One of the chief sources of liability for contractors occurs when the public is put in danger around a construction site. Falling debris, unstable ground, heavy equipment and other risks abound for those who are not trained or covered by safety policies and procedures. It is therefore of utmost importance for a contracting business to take the proper steps to protect the public around a job site.
The Basics Aren’t Enough
Most public work sites are covered by putting up a fence or otherwise cordoning off the area to keep the public out. In addition, OSHA requires signage to be put up, warning against parked equipment, falling hazards or other area dangers.
However, these precautions may not be enough. What if an incident occurs beyond the boundary of the job site? Falling debris can go past the fence or blockade, for example, and the contractor could be found liable for resulting injuries.
The Public and Trespassers
It is important to be detail-oriented when protecting sites. For example, the American National Standards Institute, or ANSI, does not include trespassers in their standards for protecting the public. Thus, when putting up signage it is important to include a “No Trespassing” admonishment as well.
Go the Extra Mile

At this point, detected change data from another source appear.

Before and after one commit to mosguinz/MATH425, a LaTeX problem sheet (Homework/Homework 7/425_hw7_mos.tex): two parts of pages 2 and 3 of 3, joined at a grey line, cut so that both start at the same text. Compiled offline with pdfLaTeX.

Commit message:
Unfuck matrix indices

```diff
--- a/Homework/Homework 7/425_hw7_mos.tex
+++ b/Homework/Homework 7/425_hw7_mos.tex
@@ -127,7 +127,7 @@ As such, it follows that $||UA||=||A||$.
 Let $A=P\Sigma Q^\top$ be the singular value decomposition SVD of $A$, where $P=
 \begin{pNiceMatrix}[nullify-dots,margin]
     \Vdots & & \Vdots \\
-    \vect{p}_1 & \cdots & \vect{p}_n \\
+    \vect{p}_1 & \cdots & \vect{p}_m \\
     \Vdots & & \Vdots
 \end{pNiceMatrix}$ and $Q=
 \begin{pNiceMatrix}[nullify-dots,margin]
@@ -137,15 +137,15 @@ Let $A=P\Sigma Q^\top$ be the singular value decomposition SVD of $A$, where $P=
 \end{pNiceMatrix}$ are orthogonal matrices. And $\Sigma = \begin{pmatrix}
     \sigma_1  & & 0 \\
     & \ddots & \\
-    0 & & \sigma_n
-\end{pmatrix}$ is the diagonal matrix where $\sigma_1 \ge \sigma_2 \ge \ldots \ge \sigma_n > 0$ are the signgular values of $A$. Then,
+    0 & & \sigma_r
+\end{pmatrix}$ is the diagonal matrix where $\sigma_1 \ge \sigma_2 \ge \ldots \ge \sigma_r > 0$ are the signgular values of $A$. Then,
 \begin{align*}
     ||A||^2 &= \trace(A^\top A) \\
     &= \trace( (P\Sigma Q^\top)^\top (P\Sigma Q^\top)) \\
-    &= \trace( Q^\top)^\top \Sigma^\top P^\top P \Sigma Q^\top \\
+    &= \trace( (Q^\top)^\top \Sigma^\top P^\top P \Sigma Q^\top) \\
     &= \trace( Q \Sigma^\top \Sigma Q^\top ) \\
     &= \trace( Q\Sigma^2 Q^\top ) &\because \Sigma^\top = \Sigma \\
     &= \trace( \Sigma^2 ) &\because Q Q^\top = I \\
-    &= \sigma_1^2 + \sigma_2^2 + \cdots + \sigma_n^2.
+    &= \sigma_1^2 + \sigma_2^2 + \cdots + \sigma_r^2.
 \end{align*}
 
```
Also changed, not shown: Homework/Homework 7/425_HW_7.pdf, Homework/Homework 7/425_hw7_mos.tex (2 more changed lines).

OSHA, ANSI and the American Society of Safety Engineers (ASSE) are all important resources for setting safety standards. However, the standards put forth by these groups are a starting point, not the be-all, end-all of safety and security.
It is vital for contractors to go above and beyond when establishing procedures for safeguarding the public in and around the job site. Every company should develop control plans for public hazards, as well as establish emergency action plans for dealing with such situations when they do arise.
High Traffic and High Risk Areas
Safety procedures and protocols are exceptionally valuable in areas of high risk or high traffic. These locations can include:
- Urban streets
- Near schools
- Around hospitals
- Near parks and monuments
Your workers and staff should be heavily involved in these safety procedures. They need to be as invested as you are in keeping the public safe. This comes from establishing training programs in the best practices for public security. The better trained your workforce is, the more likely they will be to keep a safe zone around the work area.
Posting watches, controlling traffic and warning people away from danger while being prepared to explain the risks should all be important parts of worker training. Such efforts will greatly reduce your liability and keep not only your workers and site safe, but protect the public from harmful and potentially devastating incidents.
Have you had any incidents or close calls that taught you a valuable lesson? What are your thoughts about public security and safety policies and procedures? How do you feel about the cost vs. benefit of getting your staff involved? We would love to hear your thoughts on this issue. Leave us a comment below and let us hear what you have to say.